The defending nation’s army mass 30,000 or more, the invaders only 10,000, but the odds between the two are not decided by sheer weight of number alone. For one, this is home soil, and the very nature of war means that he who is furthest from home fights with the saddest heart; but the lives of so many are not decided by their own actions, but by the decisions of their leaders.
Finally, the standard bearers take to the field and meet between the two camps. The invaders wear red – to symbolise the blood they intend to spill on the enemy’s soil. The defenders wear white – to represent the virgin daughters that they will die to defend.
The priest stands between the two groups of standard bearers – dressed in black so that none will attack him in error. He has beside him two curates and two novices, all sworn before God that they will perform the Lord’s work to all of God’s children, whether they wear the white or the red banner.
The priest says his words to the two captains and asks them if they will observe the laws of warfare in a noble and godly way.
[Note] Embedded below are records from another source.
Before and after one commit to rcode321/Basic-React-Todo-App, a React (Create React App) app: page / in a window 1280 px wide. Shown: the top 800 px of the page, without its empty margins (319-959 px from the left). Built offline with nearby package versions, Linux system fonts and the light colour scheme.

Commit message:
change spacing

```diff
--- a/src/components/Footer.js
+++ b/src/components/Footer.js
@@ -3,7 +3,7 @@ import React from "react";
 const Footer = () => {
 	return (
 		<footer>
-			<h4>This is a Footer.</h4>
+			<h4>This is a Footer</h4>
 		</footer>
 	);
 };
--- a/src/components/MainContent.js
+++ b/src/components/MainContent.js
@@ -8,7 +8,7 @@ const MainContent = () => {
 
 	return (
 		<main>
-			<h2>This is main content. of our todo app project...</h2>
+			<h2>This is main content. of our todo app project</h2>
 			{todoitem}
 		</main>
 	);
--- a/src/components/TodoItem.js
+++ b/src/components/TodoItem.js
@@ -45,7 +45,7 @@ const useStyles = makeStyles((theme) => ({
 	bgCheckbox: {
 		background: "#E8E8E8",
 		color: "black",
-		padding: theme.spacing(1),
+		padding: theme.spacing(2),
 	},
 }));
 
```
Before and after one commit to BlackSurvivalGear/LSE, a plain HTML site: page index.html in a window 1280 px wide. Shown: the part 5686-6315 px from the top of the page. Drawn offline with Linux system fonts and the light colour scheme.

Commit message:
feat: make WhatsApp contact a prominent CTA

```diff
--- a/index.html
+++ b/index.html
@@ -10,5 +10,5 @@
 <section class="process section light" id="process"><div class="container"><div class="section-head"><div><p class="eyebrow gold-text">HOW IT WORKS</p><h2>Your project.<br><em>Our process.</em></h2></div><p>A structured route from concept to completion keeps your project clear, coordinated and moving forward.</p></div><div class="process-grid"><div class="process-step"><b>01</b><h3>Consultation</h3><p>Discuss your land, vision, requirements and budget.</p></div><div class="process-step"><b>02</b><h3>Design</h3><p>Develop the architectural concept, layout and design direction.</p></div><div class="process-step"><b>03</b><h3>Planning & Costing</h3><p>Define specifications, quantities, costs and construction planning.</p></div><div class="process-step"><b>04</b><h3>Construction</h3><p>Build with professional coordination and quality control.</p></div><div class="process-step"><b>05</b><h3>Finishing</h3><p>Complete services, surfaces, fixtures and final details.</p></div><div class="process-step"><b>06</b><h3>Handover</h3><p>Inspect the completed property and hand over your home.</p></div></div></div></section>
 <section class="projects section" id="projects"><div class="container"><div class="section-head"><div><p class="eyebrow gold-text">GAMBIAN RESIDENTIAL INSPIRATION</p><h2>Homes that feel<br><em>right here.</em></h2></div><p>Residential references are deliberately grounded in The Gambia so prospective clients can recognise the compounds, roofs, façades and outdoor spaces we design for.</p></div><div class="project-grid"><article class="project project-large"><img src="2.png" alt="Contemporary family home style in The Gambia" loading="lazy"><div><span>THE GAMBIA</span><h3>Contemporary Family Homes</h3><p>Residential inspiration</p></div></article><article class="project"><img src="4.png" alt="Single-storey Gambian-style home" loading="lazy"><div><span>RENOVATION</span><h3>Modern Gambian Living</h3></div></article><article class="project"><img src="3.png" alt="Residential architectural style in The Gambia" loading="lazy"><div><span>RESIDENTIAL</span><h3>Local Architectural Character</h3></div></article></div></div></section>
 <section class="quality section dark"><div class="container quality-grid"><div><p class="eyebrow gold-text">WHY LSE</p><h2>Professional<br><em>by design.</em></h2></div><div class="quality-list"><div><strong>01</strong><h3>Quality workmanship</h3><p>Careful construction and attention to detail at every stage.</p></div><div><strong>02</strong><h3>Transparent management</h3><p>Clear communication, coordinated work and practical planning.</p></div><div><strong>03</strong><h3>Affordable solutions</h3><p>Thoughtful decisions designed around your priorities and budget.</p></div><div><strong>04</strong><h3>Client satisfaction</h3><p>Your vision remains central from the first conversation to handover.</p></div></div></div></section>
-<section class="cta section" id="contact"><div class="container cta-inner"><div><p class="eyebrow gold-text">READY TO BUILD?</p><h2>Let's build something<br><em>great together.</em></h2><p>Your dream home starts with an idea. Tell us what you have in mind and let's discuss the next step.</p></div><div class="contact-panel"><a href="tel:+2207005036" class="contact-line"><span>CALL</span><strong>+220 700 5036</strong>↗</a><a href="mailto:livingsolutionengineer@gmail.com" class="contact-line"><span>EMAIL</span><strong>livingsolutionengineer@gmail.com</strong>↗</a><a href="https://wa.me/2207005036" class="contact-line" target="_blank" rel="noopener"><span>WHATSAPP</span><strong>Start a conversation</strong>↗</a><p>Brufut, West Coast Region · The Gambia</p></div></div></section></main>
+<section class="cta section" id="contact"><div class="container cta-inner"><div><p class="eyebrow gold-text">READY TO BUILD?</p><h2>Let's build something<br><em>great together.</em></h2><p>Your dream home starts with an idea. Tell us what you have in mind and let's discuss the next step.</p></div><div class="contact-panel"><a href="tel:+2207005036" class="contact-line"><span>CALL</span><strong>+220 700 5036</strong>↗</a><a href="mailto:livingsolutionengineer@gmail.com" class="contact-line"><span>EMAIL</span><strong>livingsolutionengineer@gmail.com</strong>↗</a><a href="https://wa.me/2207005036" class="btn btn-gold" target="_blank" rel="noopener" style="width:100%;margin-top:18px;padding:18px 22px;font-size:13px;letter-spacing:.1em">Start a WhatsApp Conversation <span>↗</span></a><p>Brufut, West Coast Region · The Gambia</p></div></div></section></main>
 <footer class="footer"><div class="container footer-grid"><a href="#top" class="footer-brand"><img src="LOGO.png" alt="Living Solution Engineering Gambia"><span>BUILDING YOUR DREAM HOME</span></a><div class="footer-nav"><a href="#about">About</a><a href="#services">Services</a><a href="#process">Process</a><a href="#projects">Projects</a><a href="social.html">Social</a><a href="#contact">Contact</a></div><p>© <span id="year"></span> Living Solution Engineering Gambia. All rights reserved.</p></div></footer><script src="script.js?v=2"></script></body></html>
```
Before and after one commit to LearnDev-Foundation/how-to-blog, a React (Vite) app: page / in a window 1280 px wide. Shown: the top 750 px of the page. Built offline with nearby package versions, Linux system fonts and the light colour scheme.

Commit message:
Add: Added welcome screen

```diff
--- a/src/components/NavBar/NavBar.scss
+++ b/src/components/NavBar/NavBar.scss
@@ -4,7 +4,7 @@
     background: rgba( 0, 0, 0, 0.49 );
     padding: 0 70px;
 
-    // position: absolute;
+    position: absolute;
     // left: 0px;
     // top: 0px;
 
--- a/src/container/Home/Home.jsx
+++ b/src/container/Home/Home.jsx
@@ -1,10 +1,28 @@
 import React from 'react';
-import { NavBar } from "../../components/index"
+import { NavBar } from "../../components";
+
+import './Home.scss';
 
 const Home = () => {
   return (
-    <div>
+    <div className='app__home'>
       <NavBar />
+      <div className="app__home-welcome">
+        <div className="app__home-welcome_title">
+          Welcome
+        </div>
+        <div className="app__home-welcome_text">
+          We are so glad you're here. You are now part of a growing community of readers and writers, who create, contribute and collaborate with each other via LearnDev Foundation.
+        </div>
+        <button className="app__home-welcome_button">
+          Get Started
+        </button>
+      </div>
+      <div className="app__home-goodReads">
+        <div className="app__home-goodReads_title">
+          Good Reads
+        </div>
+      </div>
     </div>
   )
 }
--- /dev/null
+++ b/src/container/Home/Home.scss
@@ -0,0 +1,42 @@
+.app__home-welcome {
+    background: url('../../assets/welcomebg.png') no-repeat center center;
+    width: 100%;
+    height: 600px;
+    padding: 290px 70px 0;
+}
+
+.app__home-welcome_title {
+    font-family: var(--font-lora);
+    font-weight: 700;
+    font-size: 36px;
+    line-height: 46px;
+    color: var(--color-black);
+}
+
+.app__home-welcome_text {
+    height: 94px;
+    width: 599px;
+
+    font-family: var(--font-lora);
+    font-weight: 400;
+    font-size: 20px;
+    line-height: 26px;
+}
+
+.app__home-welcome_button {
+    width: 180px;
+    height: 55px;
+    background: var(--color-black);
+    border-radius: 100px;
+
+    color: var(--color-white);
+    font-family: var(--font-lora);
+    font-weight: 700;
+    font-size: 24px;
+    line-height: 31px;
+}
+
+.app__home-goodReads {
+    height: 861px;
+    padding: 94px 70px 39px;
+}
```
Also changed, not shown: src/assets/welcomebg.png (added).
Each swears that he will show prisoners due respect, will not use torture or violence against those captured, and will let the wives and children of the defeated leave without hindrance.
The priest raises his sacred talisman – a silver disk of metal to represent the sun-disk – which he duly tosses into the air for it to receive God’s blessing before catching it and turning to the captain of the defending nation’s army, speaks the sacred blessing “Your call; heads or tails?”
The two captains return to join the other ten strongest, bravest, most noble of men that their nation has to offer, and they all wait for the whistle to sound for the battle to commence. Each of the eleven standard bearers (and their designated substitutes, if and when required), will do battle on behalf of their gathered armies, so that no blood need be shed, but for that of grazed knee and broken toenail. ————————————————————————————–
Two Vast Armies by Victor L Machin is licensed under a Creative Commons Attribution-NonCommercial-NoDerivs 3.0 Unported License.